4 cups flour 1 teaspoon baking powder 2 tablespoons shortening 1 cup lukewarm water 1/2 teaspoon salt Vegetable oil for frying
1. Combine flower, baking powder and shortening in a glass bowl. 2. Add salt to water and add to flour, a bit at a time, while mixing with a wooden spoon until it forms a doughy consistency. 3. Remove this dough to a lightly floured surface and knead continuously with hands until soft. 4. Form kneaded dough into a horseshoe shape and set aside. 5. Fill a cast iron or heavy bottomed skillet halfway with vegetable oil. Heat until oil is very hot. Break off a small piece of dough and shape into a round patty. Drop into skillet and stir-fry until golden (about 5 minutes). Repeat until dough is all gone. Remove and drain on absorbent paper towels. Yield: about 20 dumplings.
For for the sake of full disclosure, I should add that I have been involved in the martial arts for 35+ years. I am an instructor at the Chinese Kung-Fu Wu-Su Association (www.kungfu-wusu.com). I know, you're thinking, someone who likes to cook and enjoys listening to classical music is also a martial artist? Yup. It's true. We are all the sum of different parts. Anyway, the reason I mention this is because I am on Facebook (no surprise there). And my Facebook page is currently displaying videos showing some of the techniques we practice at the Association. One is a high level technique known as the nail bed. I am not even going to try to explain it. Some may find it esoteric and other worldly. It's not. It's something that any determined healthy individual can do given the proper training and discipline. The other video is knife fighting. We do teach knife techniques at the Association.
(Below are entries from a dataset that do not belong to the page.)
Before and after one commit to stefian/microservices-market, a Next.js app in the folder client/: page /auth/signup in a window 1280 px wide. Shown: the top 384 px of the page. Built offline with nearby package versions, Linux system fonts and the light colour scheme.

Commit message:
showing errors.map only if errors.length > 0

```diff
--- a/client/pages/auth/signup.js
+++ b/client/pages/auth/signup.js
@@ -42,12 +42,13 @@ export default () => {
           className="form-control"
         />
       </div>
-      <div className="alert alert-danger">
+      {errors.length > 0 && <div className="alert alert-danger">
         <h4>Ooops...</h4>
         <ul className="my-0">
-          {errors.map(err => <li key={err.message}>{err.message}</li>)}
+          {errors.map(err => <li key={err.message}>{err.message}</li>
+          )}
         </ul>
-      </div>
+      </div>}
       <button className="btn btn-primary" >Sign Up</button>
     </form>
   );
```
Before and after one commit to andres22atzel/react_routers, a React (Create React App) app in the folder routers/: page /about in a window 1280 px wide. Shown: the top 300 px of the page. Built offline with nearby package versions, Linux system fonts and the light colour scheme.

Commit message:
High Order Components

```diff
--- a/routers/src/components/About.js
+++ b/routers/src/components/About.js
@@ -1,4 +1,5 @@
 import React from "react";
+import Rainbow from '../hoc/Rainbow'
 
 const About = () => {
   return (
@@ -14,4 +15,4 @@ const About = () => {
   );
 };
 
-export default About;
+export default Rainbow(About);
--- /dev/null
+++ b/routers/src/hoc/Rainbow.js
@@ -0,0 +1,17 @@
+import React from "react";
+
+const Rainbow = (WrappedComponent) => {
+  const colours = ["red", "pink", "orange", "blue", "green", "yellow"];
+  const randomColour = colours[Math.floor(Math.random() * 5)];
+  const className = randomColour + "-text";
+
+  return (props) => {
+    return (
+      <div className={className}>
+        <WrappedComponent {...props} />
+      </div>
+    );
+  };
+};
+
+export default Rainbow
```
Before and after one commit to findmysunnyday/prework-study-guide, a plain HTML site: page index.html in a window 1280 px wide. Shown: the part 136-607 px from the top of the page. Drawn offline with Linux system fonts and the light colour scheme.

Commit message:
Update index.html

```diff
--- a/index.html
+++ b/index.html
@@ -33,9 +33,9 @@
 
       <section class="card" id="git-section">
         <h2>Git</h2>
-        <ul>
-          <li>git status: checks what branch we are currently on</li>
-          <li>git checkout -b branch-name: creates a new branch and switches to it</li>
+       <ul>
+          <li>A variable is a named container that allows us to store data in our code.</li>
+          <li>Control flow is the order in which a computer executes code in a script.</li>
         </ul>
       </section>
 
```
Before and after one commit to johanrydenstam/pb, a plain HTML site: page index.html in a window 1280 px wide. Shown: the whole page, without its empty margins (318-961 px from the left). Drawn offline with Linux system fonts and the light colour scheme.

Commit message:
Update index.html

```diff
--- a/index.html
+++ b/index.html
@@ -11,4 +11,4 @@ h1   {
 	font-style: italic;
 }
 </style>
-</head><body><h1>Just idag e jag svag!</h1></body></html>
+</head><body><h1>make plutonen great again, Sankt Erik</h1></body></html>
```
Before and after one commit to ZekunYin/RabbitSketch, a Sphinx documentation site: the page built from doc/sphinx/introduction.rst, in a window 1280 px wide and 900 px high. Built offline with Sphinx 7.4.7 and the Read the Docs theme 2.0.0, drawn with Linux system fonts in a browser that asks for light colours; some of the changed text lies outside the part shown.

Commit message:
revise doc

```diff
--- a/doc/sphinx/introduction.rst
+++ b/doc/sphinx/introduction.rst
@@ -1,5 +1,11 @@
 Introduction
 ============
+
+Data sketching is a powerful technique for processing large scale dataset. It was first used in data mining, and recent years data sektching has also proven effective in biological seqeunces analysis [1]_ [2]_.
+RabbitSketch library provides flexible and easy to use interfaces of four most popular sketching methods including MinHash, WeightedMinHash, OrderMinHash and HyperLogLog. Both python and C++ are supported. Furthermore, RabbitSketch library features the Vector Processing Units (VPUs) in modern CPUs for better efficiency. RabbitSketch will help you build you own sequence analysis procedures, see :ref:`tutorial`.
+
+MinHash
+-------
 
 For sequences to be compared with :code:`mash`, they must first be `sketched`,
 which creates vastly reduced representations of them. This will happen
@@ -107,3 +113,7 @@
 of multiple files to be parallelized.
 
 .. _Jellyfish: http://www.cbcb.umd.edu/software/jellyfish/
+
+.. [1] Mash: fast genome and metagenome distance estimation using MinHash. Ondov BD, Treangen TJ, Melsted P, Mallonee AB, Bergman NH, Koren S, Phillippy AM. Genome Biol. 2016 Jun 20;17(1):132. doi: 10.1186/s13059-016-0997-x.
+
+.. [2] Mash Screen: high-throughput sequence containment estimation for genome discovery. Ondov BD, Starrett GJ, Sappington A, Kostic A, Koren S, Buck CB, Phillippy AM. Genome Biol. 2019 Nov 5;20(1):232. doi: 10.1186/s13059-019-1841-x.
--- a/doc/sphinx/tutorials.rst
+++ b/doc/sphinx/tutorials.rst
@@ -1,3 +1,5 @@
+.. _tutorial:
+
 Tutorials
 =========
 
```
In that one I take on our premier knife person, Dr. Norman Lanes, in a one-on-one situation, and try to hold my own (barely). So, for those of you interested in the martial arts or want to see some enjoyable videos (of real action---not cinematic) check out my Facebook page. Until the next time (with credits to Bob and Ray), hang by your thumbs and write if you get work.